***** INPUT RECORDS *****

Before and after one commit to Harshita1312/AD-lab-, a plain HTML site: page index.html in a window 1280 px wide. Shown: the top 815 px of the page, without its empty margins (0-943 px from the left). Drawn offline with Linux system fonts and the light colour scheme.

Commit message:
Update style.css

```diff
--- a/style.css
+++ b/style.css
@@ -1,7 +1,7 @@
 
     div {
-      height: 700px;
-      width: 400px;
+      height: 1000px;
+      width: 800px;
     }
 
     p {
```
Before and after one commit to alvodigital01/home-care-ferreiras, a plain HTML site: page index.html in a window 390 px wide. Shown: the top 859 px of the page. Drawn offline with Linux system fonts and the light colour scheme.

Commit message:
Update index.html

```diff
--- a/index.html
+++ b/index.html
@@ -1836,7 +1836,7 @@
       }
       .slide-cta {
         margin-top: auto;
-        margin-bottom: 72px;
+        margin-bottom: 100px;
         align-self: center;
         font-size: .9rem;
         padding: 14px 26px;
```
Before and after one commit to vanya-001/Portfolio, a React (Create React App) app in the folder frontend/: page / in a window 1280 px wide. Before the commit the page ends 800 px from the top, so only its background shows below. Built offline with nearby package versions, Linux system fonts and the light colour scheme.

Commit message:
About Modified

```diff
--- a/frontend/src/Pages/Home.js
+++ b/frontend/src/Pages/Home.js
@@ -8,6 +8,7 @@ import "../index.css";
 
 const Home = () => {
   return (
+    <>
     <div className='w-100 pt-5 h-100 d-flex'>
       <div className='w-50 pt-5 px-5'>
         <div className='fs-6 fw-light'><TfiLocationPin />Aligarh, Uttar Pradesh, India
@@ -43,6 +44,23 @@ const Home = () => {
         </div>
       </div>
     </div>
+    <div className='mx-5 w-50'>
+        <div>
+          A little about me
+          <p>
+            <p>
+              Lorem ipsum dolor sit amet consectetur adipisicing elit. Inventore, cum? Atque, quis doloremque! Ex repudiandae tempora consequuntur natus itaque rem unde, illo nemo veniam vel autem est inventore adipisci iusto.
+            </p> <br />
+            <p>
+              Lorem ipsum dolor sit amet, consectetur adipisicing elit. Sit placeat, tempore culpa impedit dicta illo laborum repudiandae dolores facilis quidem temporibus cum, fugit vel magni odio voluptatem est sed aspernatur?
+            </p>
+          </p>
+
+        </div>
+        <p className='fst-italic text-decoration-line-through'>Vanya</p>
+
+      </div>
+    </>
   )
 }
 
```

*****

TASK INSTRUCTIONS -> Within the listing, count the lines that contain the word "Pages", and give the count by itself.

SOLUTION TO THIS EXERCISE -> 2